*** Entries supplied Section Begins ***

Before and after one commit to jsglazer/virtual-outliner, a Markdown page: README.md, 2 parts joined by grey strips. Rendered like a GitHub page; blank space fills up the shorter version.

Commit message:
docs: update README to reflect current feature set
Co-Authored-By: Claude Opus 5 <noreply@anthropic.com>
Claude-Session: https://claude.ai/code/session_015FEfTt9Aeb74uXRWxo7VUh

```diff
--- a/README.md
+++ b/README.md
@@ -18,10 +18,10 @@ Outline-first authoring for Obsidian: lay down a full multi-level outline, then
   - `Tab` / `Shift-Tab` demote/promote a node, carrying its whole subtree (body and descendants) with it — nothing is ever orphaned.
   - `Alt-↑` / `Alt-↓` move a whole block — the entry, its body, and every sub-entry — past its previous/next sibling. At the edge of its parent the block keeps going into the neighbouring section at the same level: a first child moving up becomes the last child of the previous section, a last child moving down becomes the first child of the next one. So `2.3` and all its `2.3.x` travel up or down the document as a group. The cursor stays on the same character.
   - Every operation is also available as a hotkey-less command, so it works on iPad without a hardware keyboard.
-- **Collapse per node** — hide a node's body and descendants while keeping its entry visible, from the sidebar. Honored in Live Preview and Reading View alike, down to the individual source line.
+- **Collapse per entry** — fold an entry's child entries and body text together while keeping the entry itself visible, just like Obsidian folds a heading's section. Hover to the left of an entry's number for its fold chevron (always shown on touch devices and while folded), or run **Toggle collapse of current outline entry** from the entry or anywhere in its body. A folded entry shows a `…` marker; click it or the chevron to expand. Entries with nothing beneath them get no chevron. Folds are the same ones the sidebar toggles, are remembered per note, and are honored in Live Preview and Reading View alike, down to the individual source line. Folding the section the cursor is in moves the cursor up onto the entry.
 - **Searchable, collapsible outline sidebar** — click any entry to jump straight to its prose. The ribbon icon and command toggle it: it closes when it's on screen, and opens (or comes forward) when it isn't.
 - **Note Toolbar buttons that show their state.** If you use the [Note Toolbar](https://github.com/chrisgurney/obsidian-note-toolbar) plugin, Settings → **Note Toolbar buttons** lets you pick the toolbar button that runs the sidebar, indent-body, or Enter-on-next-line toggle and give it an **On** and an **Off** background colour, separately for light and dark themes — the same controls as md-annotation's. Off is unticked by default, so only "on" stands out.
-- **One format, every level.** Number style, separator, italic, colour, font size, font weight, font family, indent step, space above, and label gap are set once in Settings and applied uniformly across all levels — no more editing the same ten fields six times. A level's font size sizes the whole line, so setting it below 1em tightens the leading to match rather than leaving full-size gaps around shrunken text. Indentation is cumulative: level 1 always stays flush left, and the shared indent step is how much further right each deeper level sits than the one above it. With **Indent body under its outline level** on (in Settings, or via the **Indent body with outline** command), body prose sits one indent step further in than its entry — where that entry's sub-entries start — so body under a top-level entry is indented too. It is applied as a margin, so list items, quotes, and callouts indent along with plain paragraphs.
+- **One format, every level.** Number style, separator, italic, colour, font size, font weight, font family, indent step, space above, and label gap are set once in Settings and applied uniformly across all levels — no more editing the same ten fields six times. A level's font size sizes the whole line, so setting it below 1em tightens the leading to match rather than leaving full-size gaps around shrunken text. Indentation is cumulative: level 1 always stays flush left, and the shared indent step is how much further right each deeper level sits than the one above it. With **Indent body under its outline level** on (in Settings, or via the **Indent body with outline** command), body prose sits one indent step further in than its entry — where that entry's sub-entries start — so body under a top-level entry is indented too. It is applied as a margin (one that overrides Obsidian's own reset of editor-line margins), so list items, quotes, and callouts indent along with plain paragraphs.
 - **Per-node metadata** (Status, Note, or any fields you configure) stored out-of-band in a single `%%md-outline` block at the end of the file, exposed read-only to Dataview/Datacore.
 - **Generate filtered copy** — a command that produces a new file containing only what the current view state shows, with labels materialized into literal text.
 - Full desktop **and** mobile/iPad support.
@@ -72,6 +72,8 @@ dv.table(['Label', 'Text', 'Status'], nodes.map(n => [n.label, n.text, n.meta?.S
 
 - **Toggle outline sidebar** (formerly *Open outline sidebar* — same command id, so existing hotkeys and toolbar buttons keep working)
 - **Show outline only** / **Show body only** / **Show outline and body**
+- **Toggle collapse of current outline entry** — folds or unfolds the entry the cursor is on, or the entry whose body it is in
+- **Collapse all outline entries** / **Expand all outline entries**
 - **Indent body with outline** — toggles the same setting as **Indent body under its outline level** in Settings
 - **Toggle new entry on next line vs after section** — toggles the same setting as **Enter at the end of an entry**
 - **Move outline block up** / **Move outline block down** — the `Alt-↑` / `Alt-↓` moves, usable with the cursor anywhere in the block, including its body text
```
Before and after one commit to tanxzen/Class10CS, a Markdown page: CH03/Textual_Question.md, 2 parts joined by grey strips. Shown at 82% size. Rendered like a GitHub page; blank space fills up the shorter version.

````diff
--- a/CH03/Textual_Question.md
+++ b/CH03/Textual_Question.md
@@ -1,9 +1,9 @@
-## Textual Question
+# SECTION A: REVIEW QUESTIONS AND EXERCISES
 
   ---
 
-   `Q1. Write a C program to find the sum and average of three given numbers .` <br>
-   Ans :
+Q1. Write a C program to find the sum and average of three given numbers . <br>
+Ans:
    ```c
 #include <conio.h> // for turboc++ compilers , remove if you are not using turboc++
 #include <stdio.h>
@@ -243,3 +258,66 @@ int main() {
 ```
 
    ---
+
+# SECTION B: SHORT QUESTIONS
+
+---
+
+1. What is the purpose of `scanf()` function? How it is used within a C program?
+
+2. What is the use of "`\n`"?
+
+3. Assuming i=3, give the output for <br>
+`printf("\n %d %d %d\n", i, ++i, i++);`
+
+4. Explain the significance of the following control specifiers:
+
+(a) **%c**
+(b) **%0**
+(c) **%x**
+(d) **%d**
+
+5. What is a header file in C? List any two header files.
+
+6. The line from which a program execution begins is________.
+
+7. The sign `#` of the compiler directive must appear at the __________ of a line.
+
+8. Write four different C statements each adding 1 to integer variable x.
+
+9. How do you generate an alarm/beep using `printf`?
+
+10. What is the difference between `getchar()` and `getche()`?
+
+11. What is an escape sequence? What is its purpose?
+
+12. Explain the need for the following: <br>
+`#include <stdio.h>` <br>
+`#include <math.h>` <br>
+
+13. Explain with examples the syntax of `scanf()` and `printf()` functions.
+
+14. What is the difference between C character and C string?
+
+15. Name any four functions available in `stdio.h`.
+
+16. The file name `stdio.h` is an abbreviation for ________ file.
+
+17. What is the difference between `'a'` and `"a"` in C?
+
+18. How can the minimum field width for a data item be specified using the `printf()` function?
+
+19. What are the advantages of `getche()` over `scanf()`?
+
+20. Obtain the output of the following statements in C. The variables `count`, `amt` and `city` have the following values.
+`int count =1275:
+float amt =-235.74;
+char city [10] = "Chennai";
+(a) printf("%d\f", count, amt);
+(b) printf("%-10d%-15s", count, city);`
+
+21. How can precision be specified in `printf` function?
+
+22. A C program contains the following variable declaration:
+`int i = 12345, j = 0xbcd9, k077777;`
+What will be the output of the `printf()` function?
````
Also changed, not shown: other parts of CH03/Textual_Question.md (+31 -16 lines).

*** Entries supplied Section Ends ***

Work instructions: All of the records must be repeated exactly.

Completed task:
Before and after one commit to jsglazer/virtual-outliner, a Markdown page: README.md, 2 parts joined by grey strips. Rendered like a GitHub page; blank space fills up the shorter version.

Commit message:
docs: update README to reflect current feature set
Co-Authored-By: Claude Opus 5 <noreply@anthropic.com>
Claude-Session: https://claude.ai/code/session_015FEfTt9Aeb74uXRWxo7VUh

```diff
--- a/README.md
+++ b/README.md
@@ -18,10 +18,10 @@ Outline-first authoring for Obsidian: lay down a full multi-level outline, then
   - `Tab` / `Shift-Tab` demote/promote a node, carrying its whole subtree (body and descendants) with it — nothing is ever orphaned.
   - `Alt-↑` / `Alt-↓` move a whole block — the entry, its body, and every sub-entry — past its previous/next sibling. At the edge of its parent the block keeps going into the neighbouring section at the same level: a first child moving up becomes the last child of the previous section, a last child moving down becomes the first child of the next one. So `2.3` and all its `2.3.x` travel up or down the document as a group. The cursor stays on the same character.
   - Every operation is also available as a hotkey-less command, so it works on iPad without a hardware keyboard.
-- **Collapse per node** — hide a node's body and descendants while keeping its entry visible, from the sidebar. Honored in Live Preview and Reading View alike, down to the individual source line.
+- **Collapse per entry** — fold an entry's child entries and body text together while keeping the entry itself visible, just like Obsidian folds a heading's section. Hover to the left of an entry's number for its fold chevron (always shown on touch devices and while folded), or run **Toggle collapse of current outline entry** from the entry or anywhere in its body. A folded entry shows a `…` marker; click it or the chevron to expand. Entries with nothing beneath them get no chevron. Folds are the same ones the sidebar toggles, are remembered per note, and are honored in Live Preview and Reading View alike, down to the individual source line. Folding the section the cursor is in moves the cursor up onto the entry.
 - **Searchable, collapsible outline sidebar** — click any entry to jump straight to its prose. The ribbon icon and command toggle it: it closes when it's on screen, and opens (or comes forward) when it isn't.
 - **Note Toolbar buttons that show their state.** If you use the [Note Toolbar](https://github.com/chrisgurney/obsidian-note-toolbar) plugin, Settings → **Note Toolbar buttons** lets you pick the toolbar button that runs the sidebar, indent-body, or Enter-on-next-line toggle and give it an **On** and an **Off** background colour, separately for light and dark themes — the same controls as md-annotation's. Off is unticked by default, so only "on" stands out.
-- **One format, every level.** Number style, separator, italic, colour, font size, font weight, font family, indent step, space above, and label gap are set once in Settings and applied uniformly across all levels — no more editing the same ten fields six times. A level's font size sizes the whole line, so setting it below 1em tightens the leading to match rather than leaving full-size gaps around shrunken text. Indentation is cumulative: level 1 always stays flush left, and the shared indent step is how much further right each deeper level sits than the one above it. With **Indent body under its outline level** on (in Settings, or via the **Indent body with outline** command), body prose sits one indent step further in than its entry — where that entry's sub-entries start — so body under a top-level entry is indented too. It is applied as a margin, so list items, quotes, and callouts indent along with plain paragraphs.
+- **One format, every level.** Number style, separator, italic, colour, font size, font weight, font family, indent step, space above, and label gap are set once in Settings and applied uniformly across all levels — no more editing the same ten fields six times. A level's font size sizes the whole line, so setting it below 1em tightens the leading to match rather than leaving full-size gaps around shrunken text. Indentation is cumulative: level 1 always stays flush left, and the shared indent step is how much further right each deeper level sits than the one above it. With **Indent body under its outline level** on (in Settings, or via the **Indent body with outline** command), body prose sits one indent step further in than its entry — where that entry's sub-entries start — so body under a top-level entry is indented too. It is applied as a margin (one that overrides Obsidian's own reset of editor-line margins), so list items, quotes, and callouts indent along with plain paragraphs.
 - **Per-node metadata** (Status, Note, or any fields you configure) stored out-of-band in a single `%%md-outline` block at the end of the file, exposed read-only to Dataview/Datacore.
 - **Generate filtered copy** — a command that produces a new file containing only what the current view state shows, with labels materialized into literal text.
 - Full desktop **and** mobile/iPad support.
@@ -72,6 +72,8 @@ dv.table(['Label', 'Text', 'Status'], nodes.map(n => [n.label, n.text, n.meta?.S
 
 - **Toggle outline sidebar** (formerly *Open outline sidebar* — same command id, so existing hotkeys and toolbar buttons keep working)
 - **Show outline only** / **Show body only** / **Show outline and body**
+- **Toggle collapse of current outline entry** — folds or unfolds the entry the cursor is on, or the entry whose body it is in
+- **Collapse all outline entries** / **Expand all outline entries**
 - **Indent body with outline** — toggles the same setting as **Indent body under its outline level** in Settings
 - **Toggle new entry on next line vs after section** — toggles the same setting as **Enter at the end of an entry**
 - **Move outline block up** / **Move outline block down** — the `Alt-↑` / `Alt-↓` moves, usable with the cursor anywhere in the block, including its body text
```
Before and after one commit to tanxzen/Class10CS, a Markdown page: CH03/Textual_Question.md, 2 parts joined by grey strips. Shown at 82% size. Rendered like a GitHub page; blank space fills up the shorter version.

````diff
--- a/CH03/Textual_Question.md
+++ b/CH03/Textual_Question.md
@@ -1,9 +1,9 @@
-## Textual Question
+# SECTION A: REVIEW QUESTIONS AND EXERCISES
 
   ---
 
-   `Q1. Write a C program to find the sum and average of three given numbers .` <br>
-   Ans :
+Q1. Write a C program to find the sum and average of three given numbers . <br>
+Ans:
    ```c
 #include <conio.h> // for turboc++ compilers , remove if you are not using turboc++
 #include <stdio.h>
@@ -243,3 +258,66 @@ int main() {
 ```
 
    ---
+
+# SECTION B: SHORT QUESTIONS
+
+---
+
+1. What is the purpose of `scanf()` function? How it is used within a C program?
+
+2. What is the use of "`\n`"?
+
+3. Assuming i=3, give the output for <br>
+`printf("\n %d %d %d\n", i, ++i, i++);`
+
+4. Explain the significance of the following control specifiers:
+
+(a) **%c**
+(b) **%0**
+(c) **%x**
+(d) **%d**
+
+5. What is a header file in C? List any two header files.
+
+6. The line from which a program execution begins is________.
+
+7. The sign `#` of the compiler directive must appear at the __________ of a line.
+
+8. Write four different C statements each adding 1 to integer variable x.
+
+9. How do you generate an alarm/beep using `printf`?
+
+10. What is the difference between `getchar()` and `getche()`?
+
+11. What is an escape sequence? What is its purpose?
+
+12. Explain the need for the following: <br>
+`#include <stdio.h>` <br>
+`#include <math.h>` <br>
+
+13. Explain with examples the syntax of `scanf()` and `printf()` functions.
+
+14. What is the difference between C character and C string?
+
+15. Name any four functions available in `stdio.h`.
+
+16. The file name `stdio.h` is an abbreviation for ________ file.
+
+17. What is the difference between `'a'` and `"a"` in C?
+
+18. How can the minimum field width for a data item be specified using the `printf()` function?
+
+19. What are the advantages of `getche()` over `scanf()`?
+
+20. Obtain the output of the following statements in C. The variables `count`, `amt` and `city` have the following values.
+`int count =1275:
+float amt =-235.74;
+char city [10] = "Chennai";
+(a) printf("%d\f", count, amt);
+(b) printf("%-10d%-15s", count, city);`
+
+21. How can precision be specified in `printf` function?
+
+22. A C program contains the following variable declaration:
+`int i = 12345, j = 0xbcd9, k077777;`
+What will be the output of the `printf()` function?
````
Also changed, not shown: other parts of CH03/Textual_Question.md (+31 -16 lines).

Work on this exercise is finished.